### TASK TO CARRY OUT
Each of the entries should be output exactly, with nothing left out.

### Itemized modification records
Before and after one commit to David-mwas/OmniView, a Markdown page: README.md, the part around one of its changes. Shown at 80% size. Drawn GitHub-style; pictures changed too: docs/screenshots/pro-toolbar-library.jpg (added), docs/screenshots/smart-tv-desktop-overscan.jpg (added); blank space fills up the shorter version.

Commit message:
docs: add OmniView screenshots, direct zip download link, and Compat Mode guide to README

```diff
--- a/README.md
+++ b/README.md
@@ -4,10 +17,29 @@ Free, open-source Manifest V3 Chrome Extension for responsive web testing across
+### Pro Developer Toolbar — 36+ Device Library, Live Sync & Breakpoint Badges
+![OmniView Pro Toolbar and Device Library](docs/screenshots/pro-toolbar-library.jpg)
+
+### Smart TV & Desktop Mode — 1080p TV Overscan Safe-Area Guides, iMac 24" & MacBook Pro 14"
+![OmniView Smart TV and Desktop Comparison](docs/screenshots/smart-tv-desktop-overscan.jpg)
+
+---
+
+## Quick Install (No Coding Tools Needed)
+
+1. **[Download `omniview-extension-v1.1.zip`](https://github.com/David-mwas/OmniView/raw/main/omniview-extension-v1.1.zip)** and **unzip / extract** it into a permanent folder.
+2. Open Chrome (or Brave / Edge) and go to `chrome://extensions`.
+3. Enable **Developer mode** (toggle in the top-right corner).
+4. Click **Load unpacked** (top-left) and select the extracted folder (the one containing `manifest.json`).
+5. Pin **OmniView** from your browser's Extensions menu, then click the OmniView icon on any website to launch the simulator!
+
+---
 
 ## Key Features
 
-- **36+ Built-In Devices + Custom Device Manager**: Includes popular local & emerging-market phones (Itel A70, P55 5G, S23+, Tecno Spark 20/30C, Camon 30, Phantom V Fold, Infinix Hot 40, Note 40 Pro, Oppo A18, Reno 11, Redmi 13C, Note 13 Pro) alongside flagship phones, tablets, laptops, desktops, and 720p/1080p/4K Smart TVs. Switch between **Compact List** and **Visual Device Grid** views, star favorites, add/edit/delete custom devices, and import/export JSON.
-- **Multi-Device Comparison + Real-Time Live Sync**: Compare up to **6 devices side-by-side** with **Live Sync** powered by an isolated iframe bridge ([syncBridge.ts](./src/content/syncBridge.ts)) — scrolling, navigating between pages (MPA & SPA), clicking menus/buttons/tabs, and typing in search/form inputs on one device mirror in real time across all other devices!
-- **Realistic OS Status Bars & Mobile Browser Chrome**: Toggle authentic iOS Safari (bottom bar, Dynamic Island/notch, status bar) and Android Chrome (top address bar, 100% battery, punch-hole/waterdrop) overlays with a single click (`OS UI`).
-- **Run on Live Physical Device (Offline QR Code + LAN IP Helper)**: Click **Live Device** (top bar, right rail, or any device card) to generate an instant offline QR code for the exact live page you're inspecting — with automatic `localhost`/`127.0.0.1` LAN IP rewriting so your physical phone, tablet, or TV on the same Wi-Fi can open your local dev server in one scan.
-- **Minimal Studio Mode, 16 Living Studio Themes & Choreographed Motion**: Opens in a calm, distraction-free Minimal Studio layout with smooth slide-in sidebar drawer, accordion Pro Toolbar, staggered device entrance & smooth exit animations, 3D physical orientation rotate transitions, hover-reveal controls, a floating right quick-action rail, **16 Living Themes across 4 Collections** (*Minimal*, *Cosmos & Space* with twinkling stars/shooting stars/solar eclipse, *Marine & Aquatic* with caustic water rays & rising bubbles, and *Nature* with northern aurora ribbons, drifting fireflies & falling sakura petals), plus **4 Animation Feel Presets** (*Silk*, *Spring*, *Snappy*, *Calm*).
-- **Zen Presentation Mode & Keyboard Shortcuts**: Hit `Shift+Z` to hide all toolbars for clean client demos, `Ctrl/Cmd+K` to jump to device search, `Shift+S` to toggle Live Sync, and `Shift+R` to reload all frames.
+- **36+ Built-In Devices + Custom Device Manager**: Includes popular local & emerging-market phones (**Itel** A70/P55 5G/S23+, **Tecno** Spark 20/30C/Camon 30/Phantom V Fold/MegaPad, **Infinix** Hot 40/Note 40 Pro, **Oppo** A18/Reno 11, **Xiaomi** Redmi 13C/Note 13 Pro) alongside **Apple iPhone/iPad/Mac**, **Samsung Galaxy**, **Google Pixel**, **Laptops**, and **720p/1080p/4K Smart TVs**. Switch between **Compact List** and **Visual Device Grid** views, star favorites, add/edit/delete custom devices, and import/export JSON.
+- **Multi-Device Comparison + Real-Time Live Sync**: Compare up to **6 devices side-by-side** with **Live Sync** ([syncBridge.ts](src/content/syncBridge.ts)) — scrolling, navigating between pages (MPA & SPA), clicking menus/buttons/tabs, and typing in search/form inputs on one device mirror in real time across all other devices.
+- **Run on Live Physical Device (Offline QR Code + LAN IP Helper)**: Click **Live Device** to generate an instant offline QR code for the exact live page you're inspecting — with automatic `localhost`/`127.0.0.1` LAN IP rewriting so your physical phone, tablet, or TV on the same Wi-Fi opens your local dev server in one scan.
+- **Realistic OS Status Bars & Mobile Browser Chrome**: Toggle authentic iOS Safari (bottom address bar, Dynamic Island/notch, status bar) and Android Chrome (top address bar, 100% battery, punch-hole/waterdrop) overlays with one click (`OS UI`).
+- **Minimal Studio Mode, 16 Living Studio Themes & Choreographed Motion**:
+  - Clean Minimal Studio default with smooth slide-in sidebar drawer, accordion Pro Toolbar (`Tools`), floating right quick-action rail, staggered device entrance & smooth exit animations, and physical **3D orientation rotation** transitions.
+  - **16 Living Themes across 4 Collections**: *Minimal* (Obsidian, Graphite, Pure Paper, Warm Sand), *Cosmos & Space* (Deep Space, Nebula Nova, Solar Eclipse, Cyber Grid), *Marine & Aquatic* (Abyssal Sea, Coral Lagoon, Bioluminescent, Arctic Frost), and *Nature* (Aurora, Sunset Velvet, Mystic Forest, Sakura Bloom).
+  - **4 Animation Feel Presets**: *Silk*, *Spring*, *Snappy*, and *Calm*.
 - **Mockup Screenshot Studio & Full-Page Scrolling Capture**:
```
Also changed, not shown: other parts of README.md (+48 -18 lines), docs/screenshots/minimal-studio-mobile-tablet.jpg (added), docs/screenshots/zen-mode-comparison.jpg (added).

### SOLUTION FOR THIS TASK
Before and after one commit to David-mwas/OmniView, a Markdown page: README.md, the part around one of its changes. Shown at 80% size. Drawn GitHub-style; pictures changed too: docs/screenshots/pro-toolbar-library.jpg (added), docs/screenshots/smart-tv-desktop-overscan.jpg (added); blank space fills up the shorter version.

Commit message:
docs: add OmniView screenshots, direct zip download link, and Compat Mode guide to README

```diff
--- a/README.md
+++ b/README.md
@@ -4,10 +17,29 @@ Free, open-source Manifest V3 Chrome Extension for responsive web testing across
+### Pro Developer Toolbar — 36+ Device Library, Live Sync & Breakpoint Badges
+![OmniView Pro Toolbar and Device Library](docs/screenshots/pro-toolbar-library.jpg)
+
+### Smart TV & Desktop Mode — 1080p TV Overscan Safe-Area Guides, iMac 24" & MacBook Pro 14"
+![OmniView Smart TV and Desktop Comparison](docs/screenshots/smart-tv-desktop-overscan.jpg)
+
+---
+
+## Quick Install (No Coding Tools Needed)
+
+1. **[Download `omniview-extension-v1.1.zip`](https://github.com/David-mwas/OmniView/raw/main/omniview-extension-v1.1.zip)** and **unzip / extract** it into a permanent folder.
+2. Open Chrome (or Brave / Edge) and go to `chrome://extensions`.
+3. Enable **Developer mode** (toggle in the top-right corner).
+4. Click **Load unpacked** (top-left) and select the extracted folder (the one containing `manifest.json`).
+5. Pin **OmniView** from your browser's Extensions menu, then click the OmniView icon on any website to launch the simulator!
+
+---
 
 ## Key Features
 
-- **36+ Built-In Devices + Custom Device Manager**: Includes popular local & emerging-market phones (Itel A70, P55 5G, S23+, Tecno Spark 20/30C, Camon 30, Phantom V Fold, Infinix Hot 40, Note 40 Pro, Oppo A18, Reno 11, Redmi 13C, Note 13 Pro) alongside flagship phones, tablets, laptops, desktops, and 720p/1080p/4K Smart TVs. Switch between **Compact List** and **Visual Device Grid** views, star favorites, add/edit/delete custom devices, and import/export JSON.
-- **Multi-Device Comparison + Real-Time Live Sync**: Compare up to **6 devices side-by-side** with **Live Sync** powered by an isolated iframe bridge ([syncBridge.ts](./src/content/syncBridge.ts)) — scrolling, navigating between pages (MPA & SPA), clicking menus/buttons/tabs, and typing in search/form inputs on one device mirror in real time across all other devices!
-- **Realistic OS Status Bars & Mobile Browser Chrome**: Toggle authentic iOS Safari (bottom bar, Dynamic Island/notch, status bar) and Android Chrome (top address bar, 100% battery, punch-hole/waterdrop) overlays with a single click (`OS UI`).
-- **Run on Live Physical Device (Offline QR Code + LAN IP Helper)**: Click **Live Device** (top bar, right rail, or any device card) to generate an instant offline QR code for the exact live page you're inspecting — with automatic `localhost`/`127.0.0.1` LAN IP rewriting so your physical phone, tablet, or TV on the same Wi-Fi can open your local dev server in one scan.
-- **Minimal Studio Mode, 16 Living Studio Themes & Choreographed Motion**: Opens in a calm, distraction-free Minimal Studio layout with smooth slide-in sidebar drawer, accordion Pro Toolbar, staggered device entrance & smooth exit animations, 3D physical orientation rotate transitions, hover-reveal controls, a floating right quick-action rail, **16 Living Themes across 4 Collections** (*Minimal*, *Cosmos & Space* with twinkling stars/shooting stars/solar eclipse, *Marine & Aquatic* with caustic water rays & rising bubbles, and *Nature* with northern aurora ribbons, drifting fireflies & falling sakura petals), plus **4 Animation Feel Presets** (*Silk*, *Spring*, *Snappy*, *Calm*).
-- **Zen Presentation Mode & Keyboard Shortcuts**: Hit `Shift+Z` to hide all toolbars for clean client demos, `Ctrl/Cmd+K` to jump to device search, `Shift+S` to toggle Live Sync, and `Shift+R` to reload all frames.
+- **36+ Built-In Devices + Custom Device Manager**: Includes popular local & emerging-market phones (**Itel** A70/P55 5G/S23+, **Tecno** Spark 20/30C/Camon 30/Phantom V Fold/MegaPad, **Infinix** Hot 40/Note 40 Pro, **Oppo** A18/Reno 11, **Xiaomi** Redmi 13C/Note 13 Pro) alongside **Apple iPhone/iPad/Mac**, **Samsung Galaxy**, **Google Pixel**, **Laptops**, and **720p/1080p/4K Smart TVs**. Switch between **Compact List** and **Visual Device Grid** views, star favorites, add/edit/delete custom devices, and import/export JSON.
+- **Multi-Device Comparison + Real-Time Live Sync**: Compare up to **6 devices side-by-side** with **Live Sync** ([syncBridge.ts](src/content/syncBridge.ts)) — scrolling, navigating between pages (MPA & SPA), clicking menus/buttons/tabs, and typing in search/form inputs on one device mirror in real time across all other devices.
+- **Run on Live Physical Device (Offline QR Code + LAN IP Helper)**: Click **Live Device** to generate an instant offline QR code for the exact live page you're inspecting — with automatic `localhost`/`127.0.0.1` LAN IP rewriting so your physical phone, tablet, or TV on the same Wi-Fi opens your local dev server in one scan.
+- **Realistic OS Status Bars & Mobile Browser Chrome**: Toggle authentic iOS Safari (bottom address bar, Dynamic Island/notch, status bar) and Android Chrome (top address bar, 100% battery, punch-hole/waterdrop) overlays with one click (`OS UI`).
+- **Minimal Studio Mode, 16 Living Studio Themes & Choreographed Motion**:
+  - Clean Minimal Studio default with smooth slide-in sidebar drawer, accordion Pro Toolbar (`Tools`), floating right quick-action rail, staggered device entrance & smooth exit animations, and physical **3D orientation rotation** transitions.
+  - **16 Living Themes across 4 Collections**: *Minimal* (Obsidian, Graphite, Pure Paper, Warm Sand), *Cosmos & Space* (Deep Space, Nebula Nova, Solar Eclipse, Cyber Grid), *Marine & Aquatic* (Abyssal Sea, Coral Lagoon, Bioluminescent, Arctic Frost), and *Nature* (Aurora, Sunset Velvet, Mystic Forest, Sakura Bloom).
+  - **4 Animation Feel Presets**: *Silk*, *Spring*, *Snappy*, and *Calm*.
 - **Mockup Screenshot Studio & Full-Page Scrolling Capture**:
```
Also changed, not shown: other parts of README.md (+48 -18 lines), docs/screenshots/minimal-studio-mobile-tablet.jpg (added), docs/screenshots/zen-mode-comparison.jpg (added).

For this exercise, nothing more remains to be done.